The president hopes that the block grant approach, in addition to breathing new life into American federalism, will also tend
to reduce the growth rate of federal health funding. This has been one of the fastest-growing line items in the federal budget.
In 1965, a benchmark legislative year, federal spending for health totaled $5 billion. That would include the VA and the National
Science Foundation, as well as the PHS. By 1980 the total had risen to $71 billion -- a 14-fold increase. Obviously, if the
president is looking for so-called "targets of opportunity" for cooling down the federal budget, what better place
to start than the public health budget.
But even that is an oversimplification. While some health agencies may endure lowered appropriations, some public health functions
will require -- and receive -- more money. This is seen most clearly in the research area.
The NIH research budget for fiscal 1983 is $337 million higher than the previous year's budget, or about $3.7 billion
of the NIH total $4 billion for this year. The same is true for ADAMHA while that agency has actually had a decline in its
overall budget -- largely due to the loss of the services programs and certain training programs -- there's been a net
increase of $27.3 million this year over last for the predominantly behavioral research supported by ADAMHA.
Now, armed with all this information, you may begin to see what the world of PHS may look like over the next five years. Let
me sketch the outline for you now:
1. We will be returning to what had been our traditional role as a partner . . . an equal among equals . . . with colleagues
in health and medical care at other levels of government and in private nonprofit and for-profit organizations. More initiatives
for improved health and medical care will originate among those groups than may have been the case in the recent past. The
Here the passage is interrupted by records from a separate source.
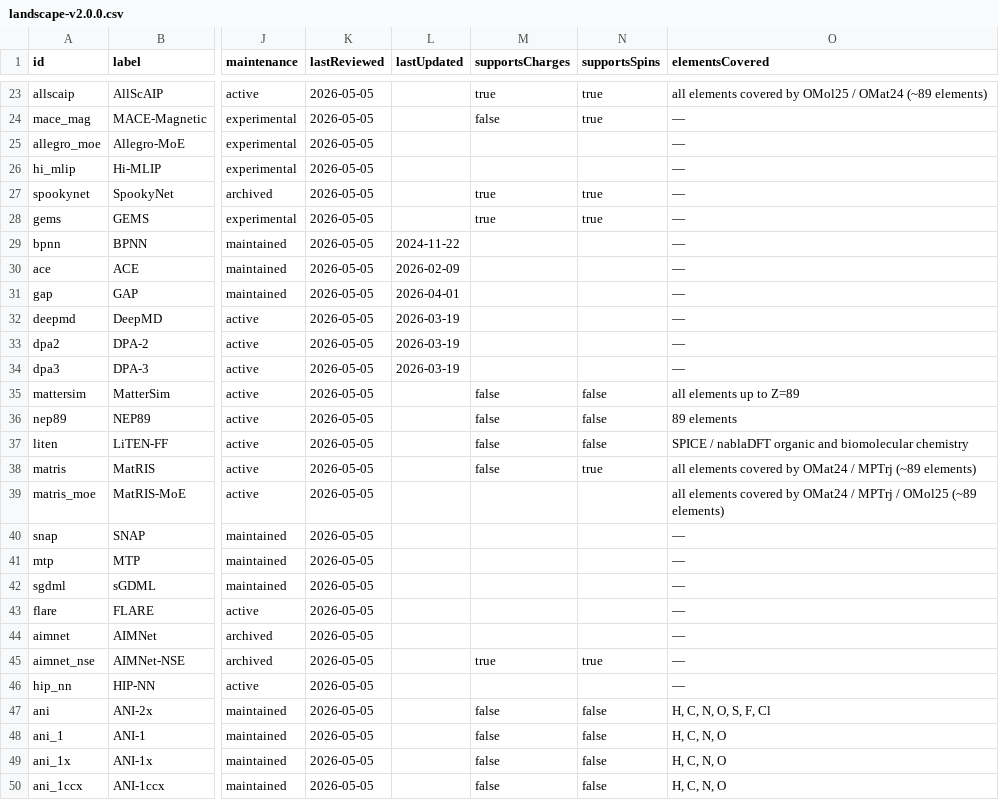
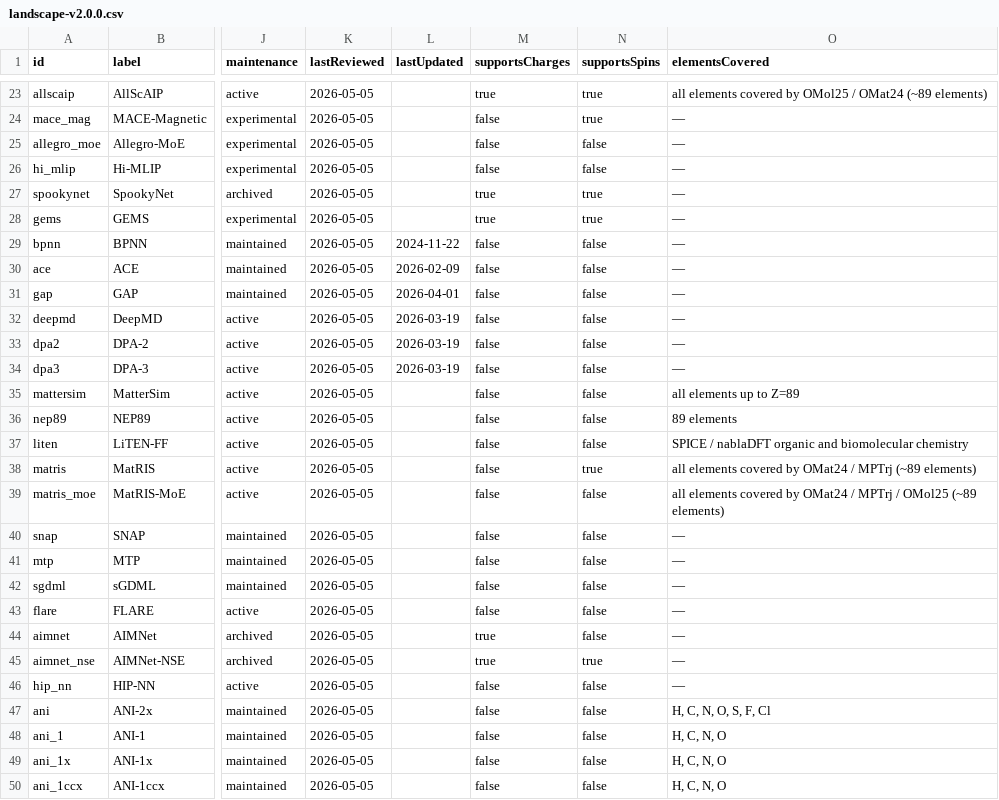
Before and after one commit to lulelaboratory/mlip-landscape, a CSV file: public/data/landscape-v2.0.0.csv, drawn as a sheet; only a part is shown, gaps mark what is left out; the diff covers the shown part only; the diff names each change by its address in the sheet, - before the commit and + after, or states it on an @@ line.

```diff
--- a/public/data/landscape-v2.0.0.csv
+++ b/public/data/landscape-v2.0.0.csv
-M25:M26 (supportsCharges): (empty)
+M25:M26 (supportsCharges): false
-N25:N26 (supportsSpins): (empty)
+N25:N26 (supportsSpins): false
-M29:M34 (supportsCharges): (empty)
+M29:M34 (supportsCharges): false
-N29:N34 (supportsSpins): (empty)
+N29:N34 (supportsSpins): false
-M39:M43 (supportsCharges): (empty)
+M39:M43 (supportsCharges): false
-N39:N44 (supportsSpins): (empty)
+N39:N44 (supportsSpins): false
-M44 (supportsCharges): (empty)
+M44 (supportsCharges): true
-M46 (supportsCharges): (empty)
+M46 (supportsCharges): false
-N46 (supportsSpins): (empty)
+N46 (supportsSpins): false
```
Also changed, not shown: 19 edited cells elsewhere in this file, 4 other files.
opportunities will be there, since the federal role as principal source of funds is being reduced, brought back down to a
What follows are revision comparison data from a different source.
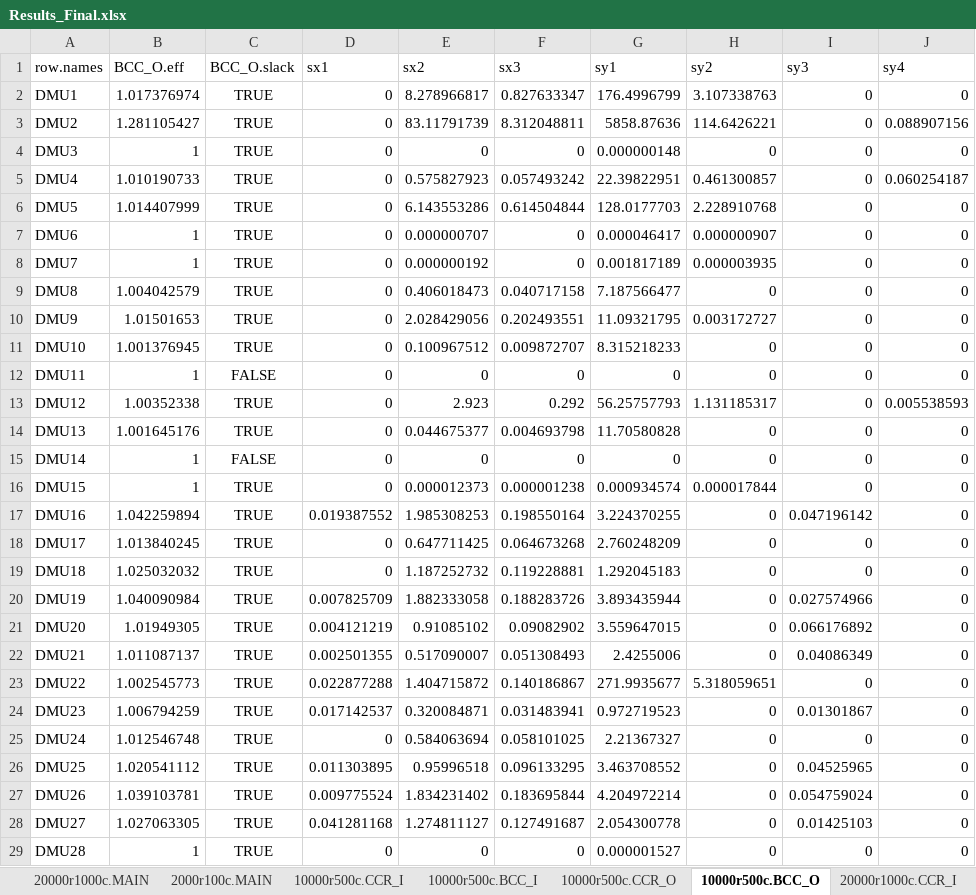
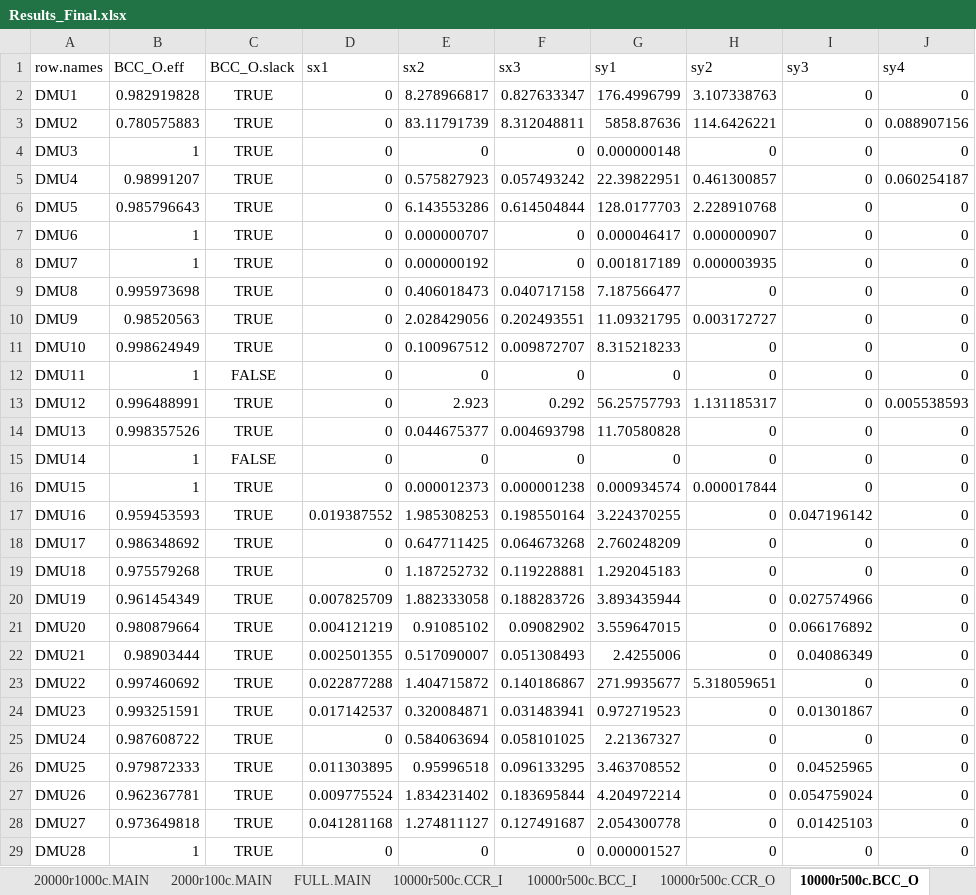
Before and after one commit to marcondesnjr/labredes_scripts, an Excel workbook: Results_Final.xlsx, sheet 10000r500c.BCC_O, drawn as a sheet; only a part is shown; values as stored, in another font and other column widths than the file's, no borders; table styles not drawn; the diff covers the shown part only; the diff names each change by its address in the sheet, - before the commit and + after, or states it on an @@ line.

```diff
--- a/Results_Final.xlsx (sheet 10000r500c.BCC_O)
+++ b/Results_Final.xlsx (sheet 10000r500c.BCC_O)
+sheet tab: FULL.MAIN
-B2 (BCC_O.eff): 1.017376974
+B2 (BCC_O.eff): 0.982919828
-B3 (BCC_O.eff): 1.281105427
+B3 (BCC_O.eff): 0.780575883
-B5 (BCC_O.eff): 1.010190733
+B5 (BCC_O.eff): 0.98991207
-B6 (BCC_O.eff): 1.014407999
+B6 (BCC_O.eff): 0.985796643
-B9 (BCC_O.eff): 1.004042579
+B9 (BCC_O.eff): 0.995973698
-B10 (BCC_O.eff): 1.01501653
+B10 (BCC_O.eff): 0.98520563
-B11 (BCC_O.eff): 1.001376945
+B11 (BCC_O.eff): 0.998624949
-B13 (BCC_O.eff): 1.00352338
+B13 (BCC_O.eff): 0.996488991
-B14 (BCC_O.eff): 1.001645176
+B14 (BCC_O.eff): 0.998357526
-B17 (BCC_O.eff): 1.042259894
+B17 (BCC_O.eff): 0.959453593
-B18 (BCC_O.eff): 1.013840245
+B18 (BCC_O.eff): 0.986348692
-B19 (BCC_O.eff): 1.025032032
+B19 (BCC_O.eff): 0.975579268
-B20 (BCC_O.eff): 1.040090984
+B20 (BCC_O.eff): 0.961454349
-B21 (BCC_O.eff): 1.01949305
+B21 (BCC_O.eff): 0.980879664
-B22 (BCC_O.eff): 1.011087137
+B22 (BCC_O.eff): 0.98903444
-B23 (BCC_O.eff): 1.002545773
+B23 (BCC_O.eff): 0.997460692
-B24 (BCC_O.eff): 1.006794259
+B24 (BCC_O.eff): 0.993251591
-B25 (BCC_O.eff): 1.012546748
+B25 (BCC_O.eff): 0.987608722
-B26 (BCC_O.eff): 1.020541112
+B26 (BCC_O.eff): 0.979872333
-B27 (BCC_O.eff): 1.039103781
+B27 (BCC_O.eff): 0.962367781
-B28 (BCC_O.eff): 1.027063305
+B28 (BCC_O.eff): 0.973649818
```
Also changed, not shown: 49 edited cells elsewhere in this sheet, sheet 20000r1000c.MAIN, sheet 10000r500c.MAIN, sheet 2000r100c.MAIN, sheet 20000r1000c.CCR_O, sheet 2000r100c.CCR_O, sheet 10000r500c.CCR_O, 2 more sheets, other sheet tabs, Results.xlsx, 1 other file.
more reasonable scale. Federal expertise will reside more in substance, in the ability to negotiate among competing interests
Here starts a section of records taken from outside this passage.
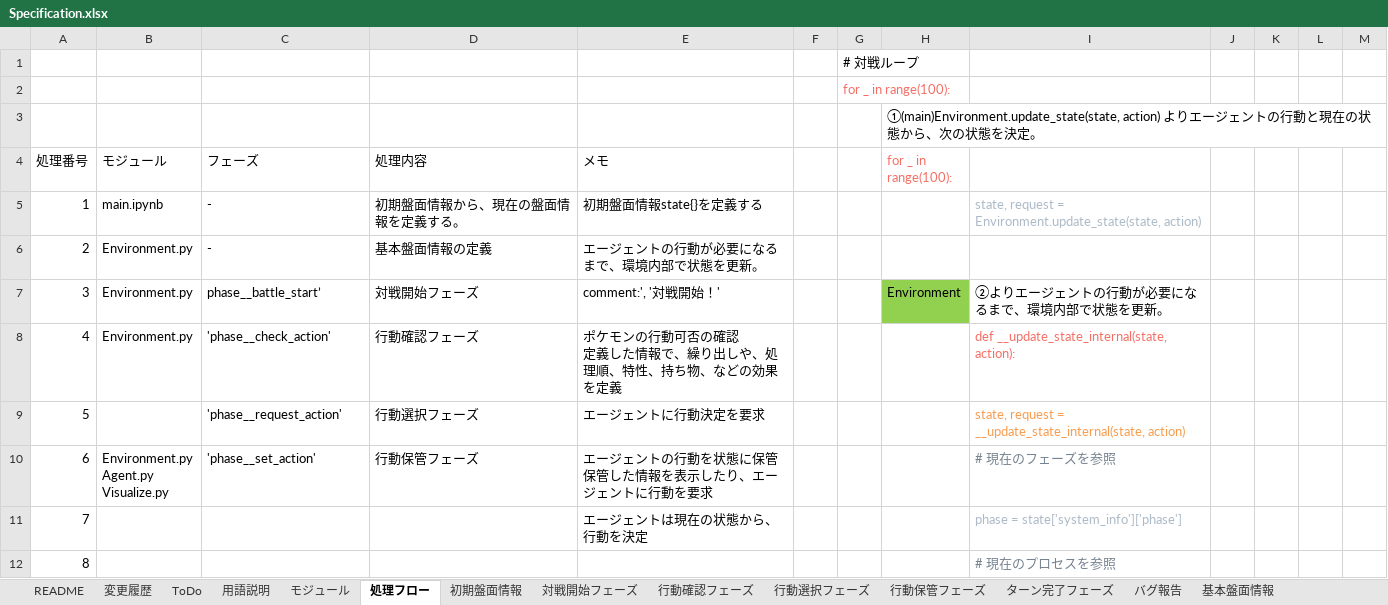
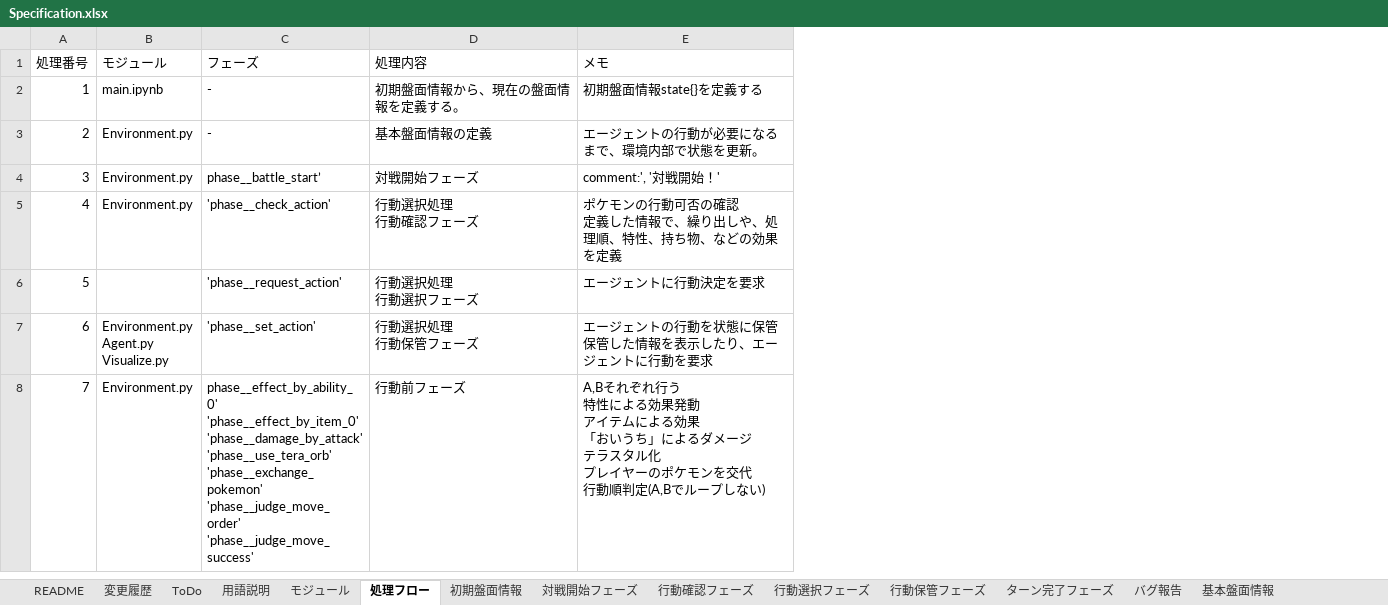
Before and after one commit to berumoru/pokemon, an Excel workbook: repo/doc/dev/Specification.xlsx, sheet 処理フロー, drawn as a sheet; only a part is shown; values as stored, in another font and other column widths than the file's, no borders; charts and pictures and table styles not drawn; removed rows and columns are numbered as before the commit, all else as after; ↵ is a line break in a cell; the diff covers the shown part only; the diff names each change by its address in the sheet, - before the commit and + after, or states it on an @@ line.

Commit message:
'phase__effect_by_damage'のFIX

```diff
--- a/repo/doc/dev/Specification.xlsx (sheet 処理フロー)
+++ b/repo/doc/dev/Specification.xlsx (sheet 処理フロー)
-column F, empty
-column G, empty
-column H (for _ in range(100):), row 7: Environment
-column I, rows 5-10: state, request = Environment.update_state(state, action) |  | ②よりエージェントの行動が必要になるまで、環境内部で状態を更新。 | def __update_state_internal(state, action): | state, request = __update_state_internal(state, action) | # 現在のフェーズを参照; row 12: # 現在のプロセスを参照
-column J, empty
-column K, empty
-column L, empty
-column M, empty
-row 1:  |  |  |  |  |  | # 対戦ループ
-row 2:  |  |  |  |  |  | for _ in range(100):
-row 3:  |  |  |  |  |  |  | ①(main)Environment.update_state(state, action) よりエージェントの行動と現在の状態から、次の状態を決定。
-D5 (処理内容): 行動確認フェーズ
+D5 (処理内容): 行動選択処理 ↵ 行動確認フェーズ
-D6 (処理内容): 行動選択フェーズ
+D6 (処理内容): 行動選択処理 ↵ 行動選択フェーズ
-D7 (処理内容): 行動保管フェーズ
+D7 (処理内容): 行動選択処理 ↵ 行動保管フェーズ
-row 11: 7 |  |  |  | エージェントは現在の状態から、行動を決定 |  |  |  | phase = state['system_info']['phase']
@@ column A (処理番号) renumbered between rows 8 and 24 @@
-B8 (モジュール): (empty)
+B8 (モジュール): Environment.py
-C8 (フェーズ): (empty)
+C8 (フェーズ): phase__effect_by_ability_0' ↵ 'phase__effect_by_item_0' ↵ 'phase__damage_by_attack' ↵ 'phase__use_tera_orb' ↵ 'phase__exchange_pokemon' ↵ 'phase__judge_move_order' ↵ 'phase__judge_move_success'
-D8 (処理内容): (empty)
+D8 (処理内容): 行動前フェーズ
-E8 (メモ): (empty)
+E8 (メモ): A,Bそれぞれ行う ↵ 特性による効果発動 ↵ アイテムによる効果 ↵ 「おいうち」によるダメージ ↵ テラスタル化 ↵ プレイヤーのポケモンを交代 ↵ 行動順判定(A,Bでループしない)
```
Also changed, not shown: 7 added rows and 203 removed rows elsewhere in this sheet, sheet 初期盤面情報, charts or pictures, 5 other files.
on the public's behalf, and in the stewardship of the national health agenda.
2. Aside from the "housekeeping role" of fiscal management of the blocks, the PHS retains -- and is expected to strengthen
-- its role as principal supporter of basic biomedical and behavioral research. Only the federal government can assemble the
extraordinary resources of personnel, money, facilities, and time and invest them over the long term in such projects is unlocking
the genetic code, identifying the fundamental mechanisms of human immunology, developing monoclonal hybridoma technology,
and, of course, the research required to beat the major killers in society: heart disease, cancer, and stroke.
3. The great structure built to carry out the delivery of health services was predicated on medical practice that was essentially
curative and reparative. It was also largely post-facto medicine. One of the things we've learned from research and experience,
however, is that the most effective tool we have two improve health status is prevention, combined with health promotion.
There would never have been enough money in the world to take care of heart disease and cancer victims -- if there had been
no campaign to get people to quit smoking. We would never have been able to care for the children and adults struck down by
polio, diphtheria, measles, and typhus, had there been no program of mass immunization.
The logic of this is so overwhelming that the prevention of disease and disability and the promotion of good health and well-being
are now the keystones of national health policy. One of the most exciting developments in the years ahead, therefore, will
be the maturing of this concept as fundamental to American public health policy and practice. Contributing to this process
will be an important function for the federal health enterprise, whether from its research or its public education programs.
I hope this brief overview of where we are and where we seem to be moving has helped you get some perspective and the US Public
Health Service. We've come a very long way over the past 185 years. We anticipate a fruitful journey for the next 185.